WORK INSTRUCTIONS: For this exercise, copy out each line of the material below that includes "text".

-------------------------

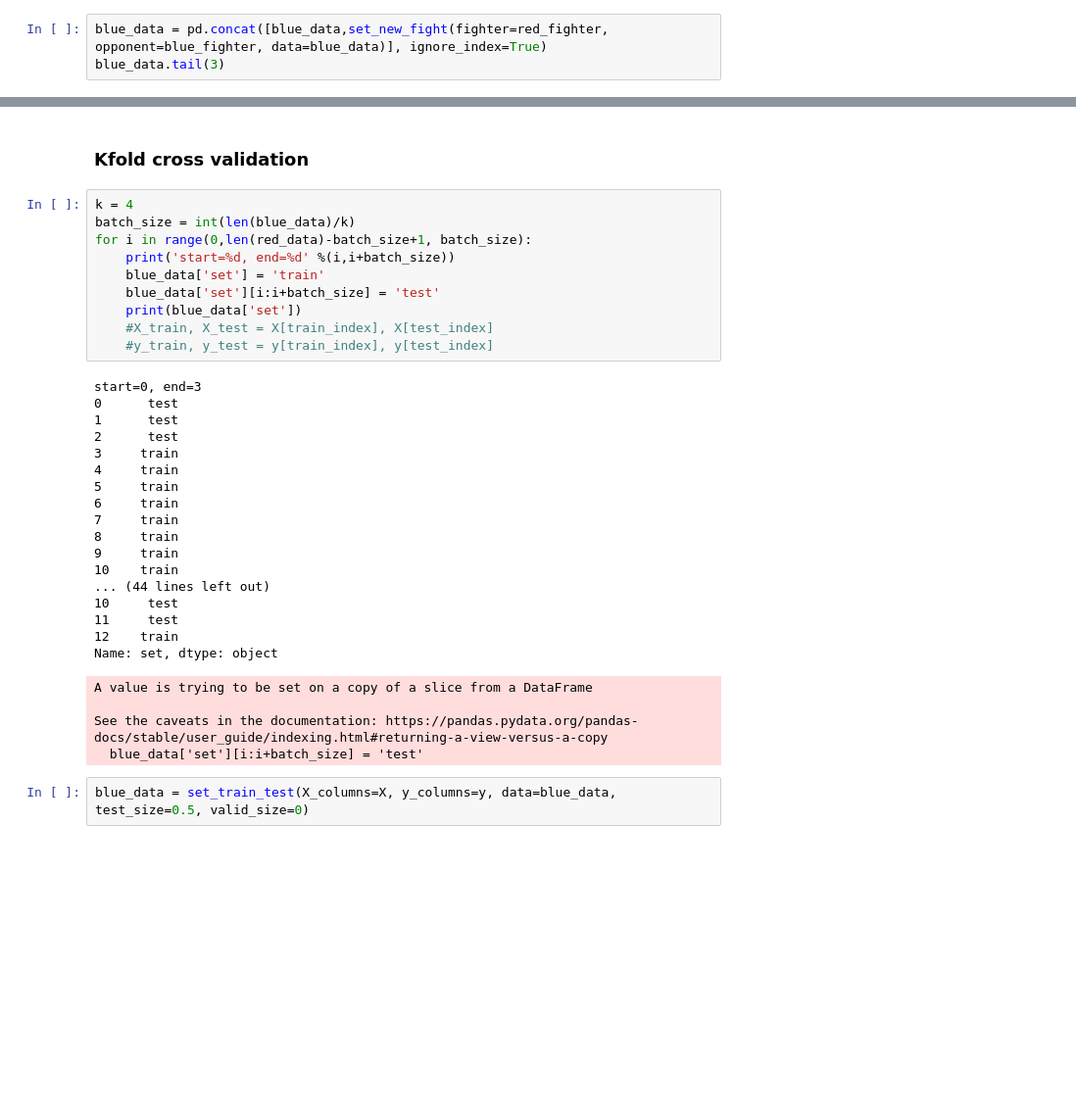
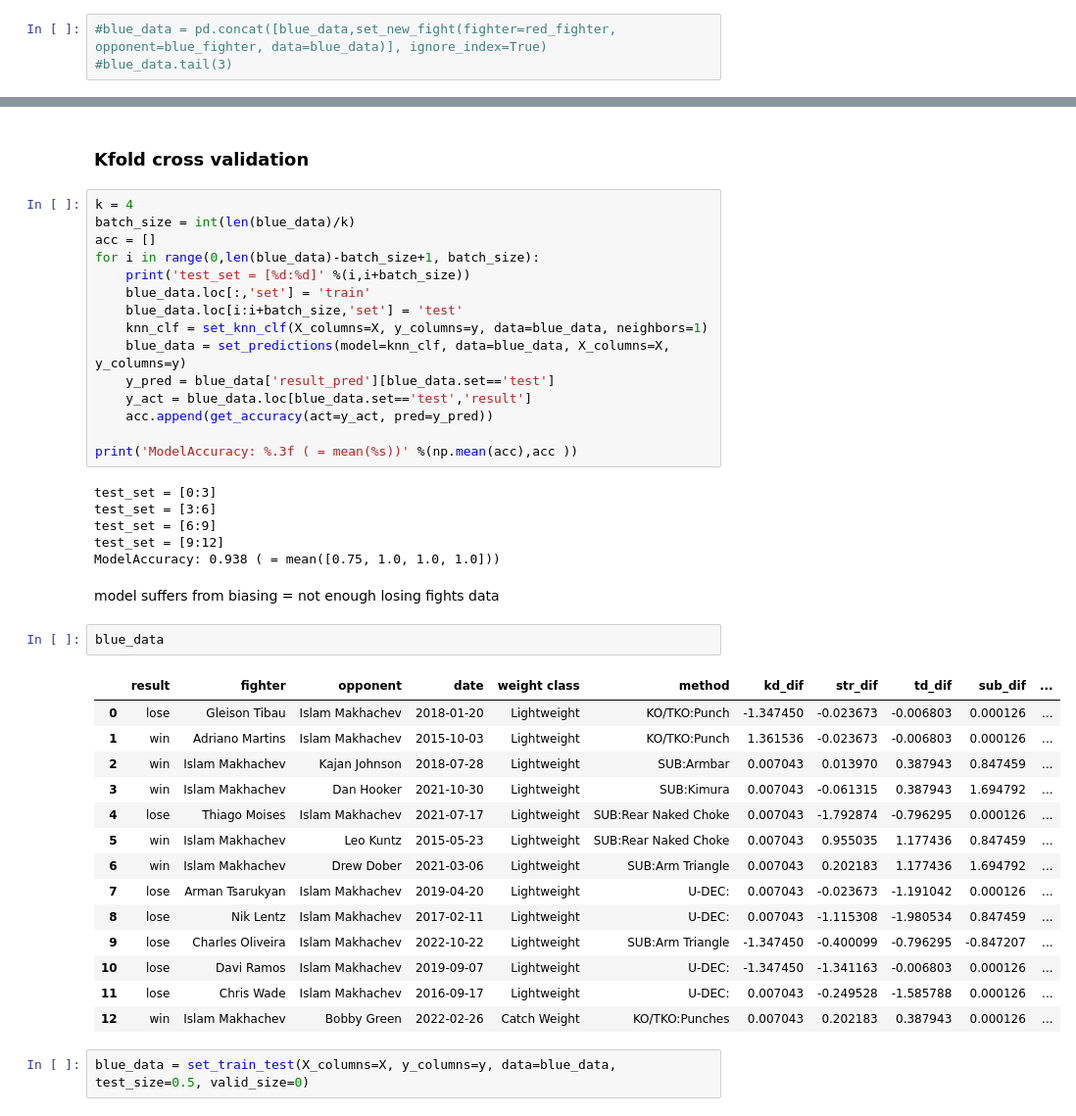
Before and after one commit to sagi778/ufc_fights_Predictor, a Jupyter notebook: notebooks/micro_model_training.ipynb, the cells around one changed output, grey strips where cells are left out. Shown at 98% size. Cells and saved outputs as stored; diff of their text form; blank space fills up the shorter version.

```diff
--- a/notebooks/micro_model_training.ipynb
+++ b/notebooks/micro_model_training.ipynb
@@ -75,5 +76,5 @@ blue_data.head(3)
 # %% [markdown]
 #### set new fight:
 # %%
-blue_data = pd.concat([blue_data,set_new_fight(fighter=red_fighter, opponent=blue_fighter, data=blue_data)], ignore_index=True)
-blue_data.tail(3)
+#blue_data = pd.concat([blue_data,set_new_fight(fighter=red_fighter, opponent=blue_fighter, data=blue_data)], ignore_index=True)
+#blue_data.tail(3)
@@ -87,35 +83,43 @@ blue_data.tail(3)
 # %%
 k = 4
 batch_size = int(len(blue_data)/k)
-for i in range(0,len(red_data)-batch_size+1, batch_size):
-    print('start=%d, end=%d' %(i,i+batch_size))
-    blue_data['set'] = 'train'
-    blue_data['set'][i:i+batch_size] = 'test'
-    print(blue_data['set'])
-    #X_train, X_test = X[train_index], X[test_index]
-    #y_train, y_test = y[train_index], y[test_index]
+acc = []
+for i in range(0,len(blue_data)-batch_size+1, batch_size):
+    print('test_set = [%d:%d]' %(i,i+batch_size))
+    blue_data.loc[:,'set'] = 'train'
+    blue_data.loc[i:i+batch_size,'set'] = 'test'
+    knn_clf = set_knn_clf(X_columns=X, y_columns=y, data=blue_data, neighbors=1)
+    blue_data = set_predictions(model=knn_clf, data=blue_data, X_columns=X, y_columns=y)
+    y_pred = blue_data['result_pred'][blue_data.set=='test']
+    y_act = blue_data.loc[blue_data.set=='test','result']
+    acc.append(get_accuracy(act=y_act, pred=y_pred))
+
+print('ModelAccuracy: %.3f ( = mean(%s))' %(np.mean(acc),acc ))
 # %% [output]
-start=0, end=3
-0      test
-1      test
-2      test
-3     train
-4     train
-5     train
-6     train
-7     train
-8     train
-9     train
-10    train
-... (44 lines left out)
-10     test
-11     test
-12    train
-Name: set, dtype: object
+test_set = [0:3]
+test_set = [3:6]
+test_set = [6:9]
+test_set = [9:12]
+ModelAccuracy: 0.938 ( = mean([0.75, 1.0, 1.0, 1.0]))
-A value is trying to be set on a copy of a slice from a DataFrame
-
-See the caveats in the documentation: https://pandas.pydata.org/pandas-docs/stable/user_guide/indexing.html#returning-a-view-versus-a-copy
-  blue_data['set'][i:i+batch_size] = 'test'
+# %% [markdown]
+model suffers from biasing = not enough losing fights data
+# %%
+blue_data
+# %% [output]
+|  | result | fighter | opponent | date | weight class | method | kd_dif | str_dif | td_dif | sub_dif | ... |
+| 0 | lose | Gleison Tibau | Islam Makhachev | 2018-01-20 | Lightweight | KO/TKO:Punch | -1.347450 | -0.023673 | -0.006803 | 0.000126 | ... |
+| 1 | win | Adriano Martins | Islam Makhachev | 2015-10-03 | Lightweight | KO/TKO:Punch | 1.361536 | -0.023673 | -0.006803 | 0.000126 | ... |
+| 2 | win | Islam Makhachev | Kajan Johnson | 2018-07-28 | Lightweight | SUB:Armbar | 0.007043 | 0.013970 | 0.387943 | 0.847459 | ... |
+| 3 | win | Islam Makhachev | Dan Hooker | 2021-10-30 | Lightweight | SUB:Kimura | 0.007043 | -0.061315 | 0.387943 | 1.694792 | ... |
+| 4 | lose | Thiago Moises | Islam Makhachev | 2021-07-17 | Lightweight | SUB:Rear Naked Choke | 0.007043 | -1.792874 | -0.796295 | 0.000126 | ... |
+| 5 | win | Islam Makhachev | Leo Kuntz | 2015-05-23 | Lightweight | SUB:Rear Naked Choke | 0.007043 | 0.955035 | 1.177436 | 0.847459 | ... |
+| 6 | win | Islam Makhachev | Drew Dober | 2021-03-06 | Lightweight | SUB:Arm Triangle | 0.007043 | 0.202183 | 1.177436 | 1.694792 | ... |
+| 7 | lose | Arman Tsarukyan | Islam Makhachev | 2019-04-20 | Lightweight | U-DEC: | 0.007043 | -0.023673 | -1.191042 | 0.000126 | ... |
+| 8 | lose | Nik Lentz | Islam Makhachev | 2017-02-11 | Lightweight | U-DEC: | 0.007043 | -1.115308 | -1.980534 | 0.847459 | ... |
+| 9 | lose | Charles Oliveira | Islam Makhachev | 2022-10-22 | Lightweight | SUB:Arm Triangle | -1.347450 | -0.400099 | -0.796295 | -0.847207 | ... |
+| 10 | lose | Davi Ramos | Islam Makhachev | 2019-09-07 | Lightweight | U-DEC: | -1.347450 | -1.341163 | -0.006803 | 0.000126 | ... |
+| 11 | lose | Chris Wade | Islam Makhachev | 2016-09-17 | Lightweight | U-DEC: | 0.007043 | -0.249528 | -1.585788 | 0.000126 | ... |
+| 12 | win | Islam Makhachev | Bobby Green | 2022-02-26 | Catch Weight | KO/TKO:Punches | 0.007043 | 0.202183 | 0.387943 | 0.000126 | ... |
 # %%
 blue_data = set_train_test(X_columns=X, y_columns=y, data=blue_data, test_size=0.5, valid_size=0)
 # %% [output]
```
Also changed, not shown: parts of 3 cells of this notebook.
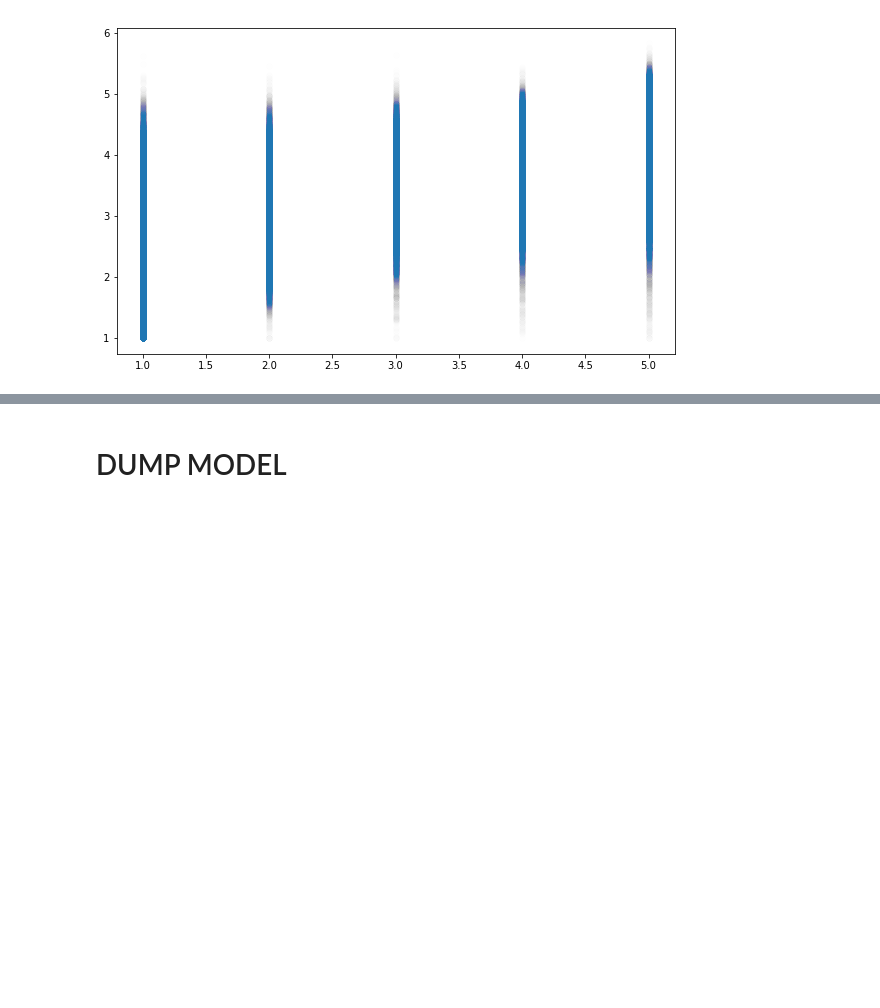
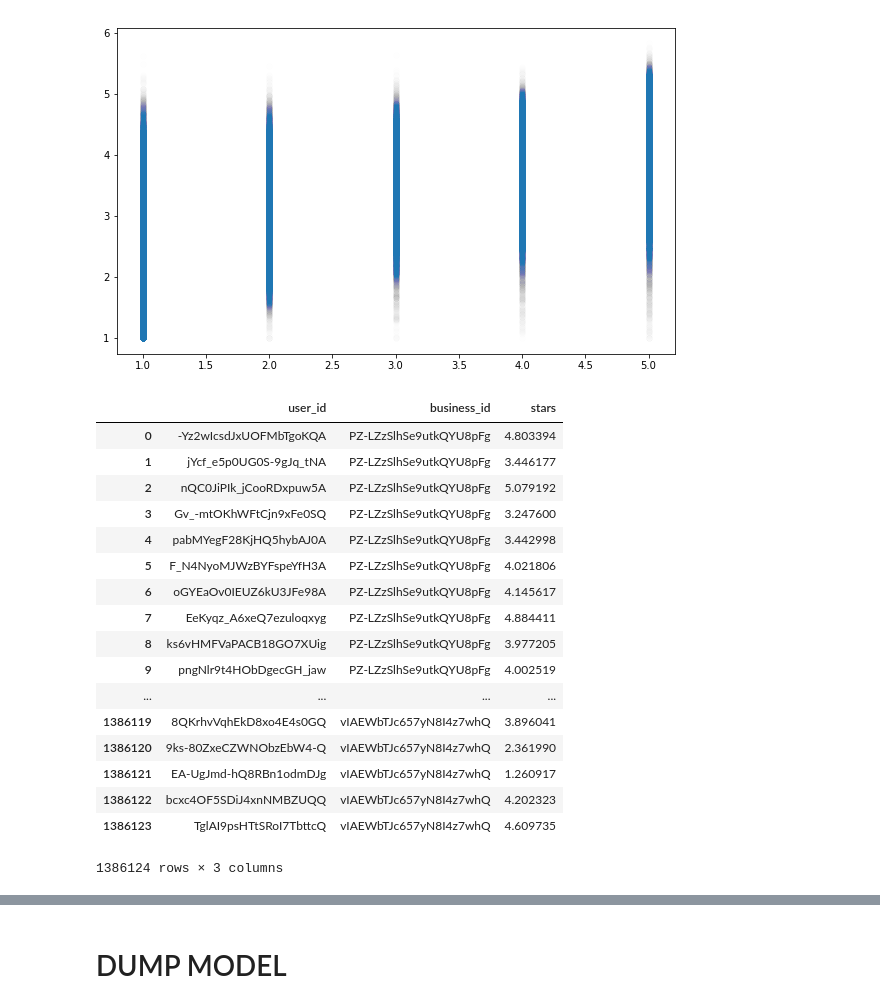
Before and after one commit to wonchankim97/Yelp-Recommender, a Jupyter notebook: Surprise.ipynb, the cells around one changed output, grey strips where cells are left out. Drawn from its saved outputs; the diff is of its cells as text; code cells hidden in the pictures; blank space fills up the shorter version.

```diff
--- a/Surprise.ipynb
+++ b/Surprise.ipynb
@@ -1114,0 +1119,21 @@ plt.scatter(df_check_merge_.stars,df_check_merge_.est_stars,alpha=0.005)
+# %%
+tmp
+# %% [output]
+|  | user_id | business_id | stars |
+| 0 | -Yz2wIcsdJxUOFMbTgoKQA | PZ-LZzSlhSe9utkQYU8pFg | 4.803394 |
+| 1 | jYcf_e5p0UG0S-9gJq_tNA | PZ-LZzSlhSe9utkQYU8pFg | 3.446177 |
+| 2 | nQC0JiPIk_jCooRDxpuw5A | PZ-LZzSlhSe9utkQYU8pFg | 5.079192 |
+| 3 | Gv_-mtOKhWFtCjn9xFe0SQ | PZ-LZzSlhSe9utkQYU8pFg | 3.247600 |
+| 4 | pabMYegF28KjHQ5hybAJ0A | PZ-LZzSlhSe9utkQYU8pFg | 3.442998 |
+| 5 | F_N4NyoMJWzBYFspeYfH3A | PZ-LZzSlhSe9utkQYU8pFg | 4.021806 |
+| 6 | oGYEaOv0IEUZ6kU3JFe98A | PZ-LZzSlhSe9utkQYU8pFg | 4.145617 |
+| 7 | EeKyqz_A6xeQ7ezuloqxyg | PZ-LZzSlhSe9utkQYU8pFg | 4.884411 |
+| 8 | ks6vHMFVaPACB18GO7XUig | PZ-LZzSlhSe9utkQYU8pFg | 3.977205 |
+| 9 | pngNlr9t4HObDgecGH_jaw | PZ-LZzSlhSe9utkQYU8pFg | 4.002519 |
+| ... | ... | ... | ... |
+| 1386119 | 8QKrhvVqhEkD8xo4E4s0GQ | vIAEWbTJc657yN8I4z7whQ | 3.896041 |
+| 1386120 | 9ks-80ZxeCZWNObzEbW4-Q | vIAEWbTJc657yN8I4z7whQ | 2.361990 |
+| 1386121 | EA-UgJmd-hQ8RBn1odmDJg | vIAEWbTJc657yN8I4z7whQ | 1.260917 |
+| 1386122 | bcxc4OF5SDiJ4xnNMBZUQQ | vIAEWbTJc657yN8I4z7whQ | 4.202323 |
+| 1386123 | TglAI9psHTtSRoI7TbttcQ | vIAEWbTJc657yN8I4z7whQ | 4.609735 |
+1386124 rows × 3 columns
```
Also changed, not shown: parts of 10 cells of this notebook.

-------------------------

PROBLEM SOLUTION:
Before and after one commit to sagi778/ufc_fights_Predictor, a Jupyter notebook: notebooks/micro_model_training.ipynb, the cells around one changed output, grey strips where cells are left out. Shown at 98% size. Cells and saved outputs as stored; diff of their text form; blank space fills up the shorter version.
Before and after one commit to wonchankim97/Yelp-Recommender, a Jupyter notebook: Surprise.ipynb, the cells around one changed output, grey strips where cells are left out. Drawn from its saved outputs; the diff is of its cells as text; code cells hidden in the pictures; blank space fills up the shorter version.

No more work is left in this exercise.